Tarantino As an Actor: 5 Lesser-Known Acting Gigs of the Iconic Director
Image credit: Legion-Media

Tarantino is no less great at acting than he is at directing.

When we talk about Tarantino's acting career, we immediately think of his bright roles in his own films, such as Reservoir Dogs or his collaborations with Robert Rodriguez – From Dusk Till Dawn and Four Rooms.

But Tarantino has a number of largely unknown roles, including some from before he became a cult director.

1. The Golden Girls (1985-1992) – Elvis

Tarantino's first screen appearance came in 1988, when Quentin had already written the script for True Romance. Tarantino was desperate for money at the time and took acting classes with James Best, a former western genre star.

A mentor recommended Quentin to some casting directors, and the future movie icon ended up appearing in a small episode of The Golden Girls.

Tarantino appeared in episode 6 of season 4 as a member of the Elvis fan club – he and other club members were invited to a wedding. He is seen in the second row wearing a yellow suit.

Due to the nature of the contracts, all actors received payments for each airing of this episode on TV – in the end, Tarantino earned about three thousand dollars, which later helped greatly in the creation of Reservoir Dogs.

2. Eddie Presley (1992) – A Male Nurse

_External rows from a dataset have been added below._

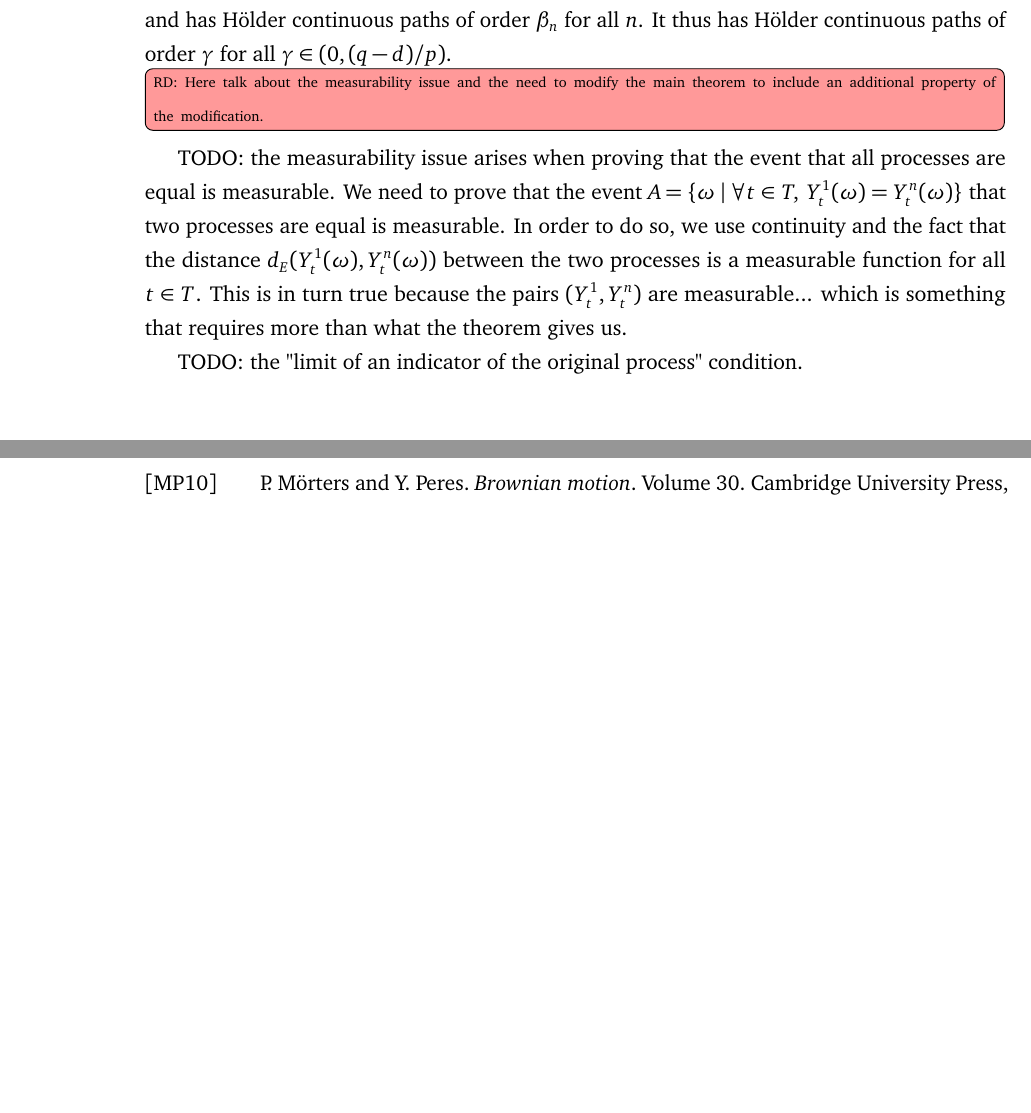
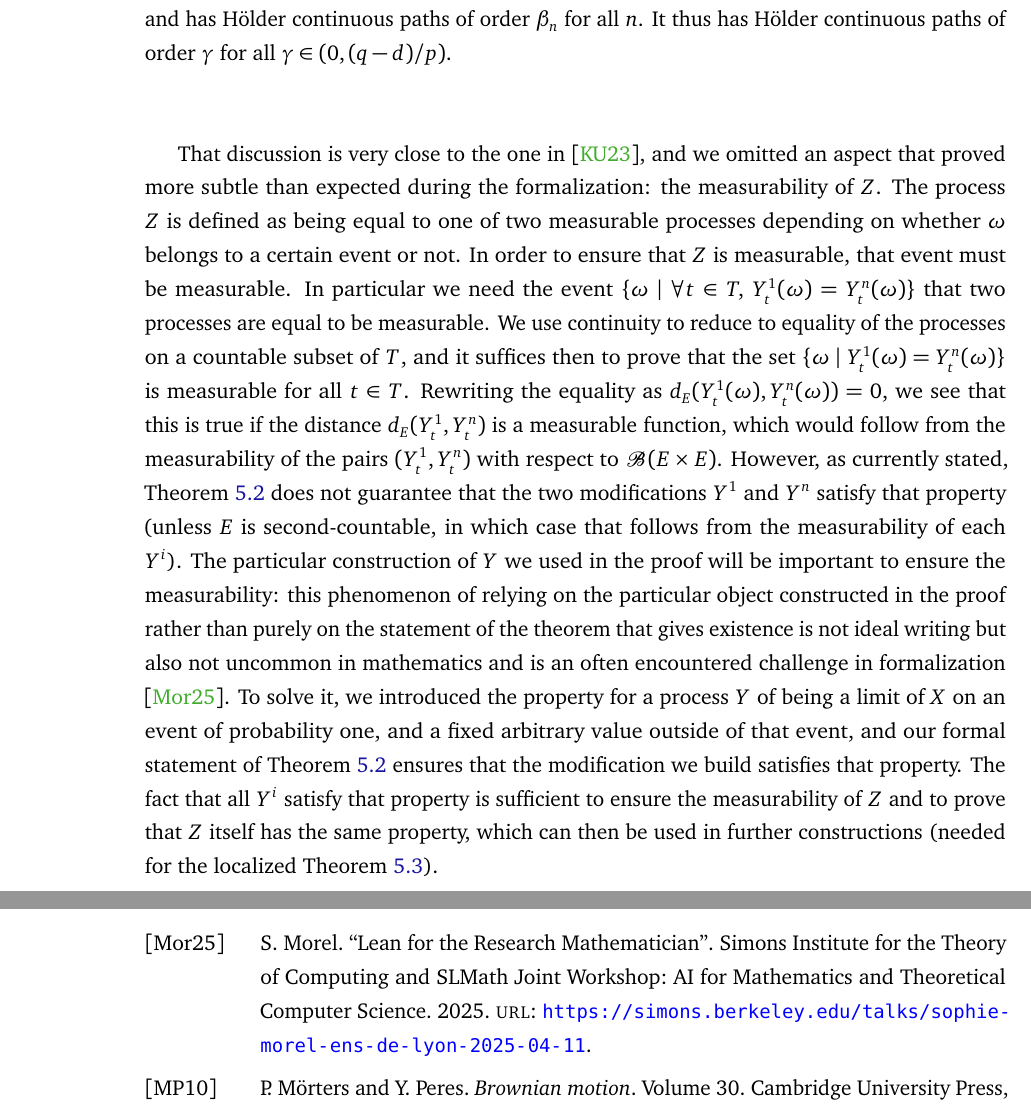
Before and after one commit to RemyDegenne/brownian-motion, a LaTeX document (BM_paper/main.tex): two parts of pages 24 and 27 of 28 before the commit and two parts of pages 24 and 28 of 28 after it, joined at a grey line, cut so that both start at the same text, the shorter picture padded with empty space. Compiled offline with pdfLaTeX.

Commit message:
paragraph about measurability of pairs

```diff
--- a/BM_paper/main.tex
+++ b/BM_paper/main.tex
@@ -747,13 +747,16 @@ We can thus define a process $Z$ by $Z_t(\omega) = Y^1_t(\omega)$ if $\omega$ is
 Then $Z$ is a modification of $X$ and has Hölder continuous paths of order $\beta_n$ for all $n$.
 It thus has Hölder continuous paths of order $\gamma$ for all $\gamma \in (0, (q - d)/p)$.
 
-\todor{Here talk about the measurability issue and the need to modify the main theorem to include an additional property of the modification.}
-
-TODO: the measurability issue arises when proving that the event that all processes are equal is measurable.
-We need to prove that the event $A = \{\omega \mid \forall t \in T, \: Y_t^1(\omega) = Y_t^n(\omega)\}$ that two processes are equal is measurable.
-In order to do so, we use continuity and the fact that the distance $d_E(Y^1_t(\omega), Y^n_t(\omega))$ between the two processes is a measurable function for all $t \in T$. This is in turn true because the pairs $(Y_t^1, Y_t^n)$ are measurable... which is something that requires more than what the theorem gives us.
-
-TODO: the "limit of an indicator of the original process" condition.
+That discussion is very close to the one in \cite{kratschmer2023kolmogorov}, and we omitted an aspect that proved more subtle than expected during the formalization: the measurability of $Z$.
+The process $Z$ is defined as being equal to one of two measurable processes depending on whether $\omega$ belongs to a certain event or not.
+In order to ensure that $Z$ is measurable, that event must be measurable.
+In particular we need the event $\{\omega \mid \forall t \in T, \: Y_t^1(\omega) = Y_t^n(\omega)\}$ that two processes are equal to be measurable.
+We use continuity to reduce to equality of the processes on a countable subset of $T$, and it suffices then to prove that the set $\{\omega \mid Y_t^1(\omega) = Y_t^n(\omega)\}$ is measurable for all $t \in T$.
+Rewriting the equality as $d_E(Y_t^1(\omega), Y_t^n(\omega)) = 0$, we see that this is true if the distance $d_E(Y_t^1, Y_t^n)$ is a measurable function, which would follow from the measurability of the pairs $(Y_t^1, Y_t^n)$ with respect to $\mathcal{B}(E \times E)$.
+However, as currently stated, Theorem~\ref{thm:kolmogorov_chentsov} does not guarantee that the two modifications $Y^1$ and $Y^n$ satisfy that property (unless $E$ is second-countable, in which case that follows from the measurability of each $Y^i$).
+The particular construction of $Y$ we used in the proof will be important to ensure the measurability: this phenomenon of relying on the particular object constructed in the proof rather than purely on the statement of the theorem that gives existence is not ideal writing but also not uncommon in mathematics and is an often encountered challenge in formalization \cite{morelTalk}.
+To solve it, we introduced the property for a process $Y$ of being a limit of $X$ on an event of probability one, and a fixed arbitrary value outside of that event, and our formal statement of Theorem~\ref{thm:kolmogorov_chentsov} ensures that the modification we build satisfies that property.
+The fact that all $Y^i$ satisfy that property is sufficient to ensure the measurability of $Z$ and to prove that $Z$ itself has the same property, which can then be used in further constructions (needed for the localized Theorem~\ref{thm:localized_holder_modification_sup}).
 
 
 \section{Construction of a Brownian motion and a Wiener measure}
```
Also changed, not shown: BM_paper/biblio.bib (+8 -0 lines).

Tarantino As an Actor: 5 Lesser-Known Acting Gigs of the Iconic Director - image 1

It's funny that Tarantino's second screen appearance was also Elvis-related – he starred in the movie Eddie Presley, about an unlucky Elvis Presley impersonator.

Quentin played a male nurse in an asylum with Bruce Campbell, who was already a superstar for the role of Ash in The Evil Dead. The lead role in the movie was played by Duane Whitaker, who would later play the role of Maynard, a sadistic store owner, in Pulp Fiction.

3. Sleep With Me (1994) – Sid

This is a simple comedy that is not particularly remarkable except for the episode with Tarantino. In it, Quentin convinces the movie's protagonist that the movie Top Gun with Tom Cruise is not really about airplanes, but about a man struggling with his homosexuality.

Of all Tarantino's cameos, this may be one of the most iconic – it is almost always mentioned in any discussion of Top Gun. In this scene Tarantino is talking to Eric Stoltz, who would later play the role of Lance, a drug dealer, in Pulp Fiction.

4. All-American Girl (1994-1995) – Desmond

In the sitcom about the clash between Korean and American values within one Korean family, Tarantino appears in episode 18 of season 1, playing Desmond, a videotape salesman.

The episode is called Pulp Sitcom and contains a number of references to Pulp Fiction: the characters dance in a café and open suitcases with a light inside. Even the font of the episode title resembles the font of Pulp Fiction.

And the role of the videotape seller is a clear reference to Quentin's real life biography, as he worked at the Video Archives video store for almost five years.

5. The Muppets' Wizard of Oz (2005) – Quentin Tarantino

In 2005, a feature-length movie starring the Muppet Show characters was released. In one episode, Kermit the Frog discusses details of the movie with Tarantino. Quentin shares his vision of the movie which includes explosions, blood and dismemberment. Kermit quietly protests that it's too gritty for a children's project.

The episode is clearly inspired by the violence in Tarantino's films and journalists' comments about it. After the release of Kill Bill, Quentin was regularly asked questions about why there was so much blood and violence in his movies.

The main highlight was his interview with KRON 4, where, when asked that same question, Quentin gave the legendary "Because it's so much fun, Jan! Get it!"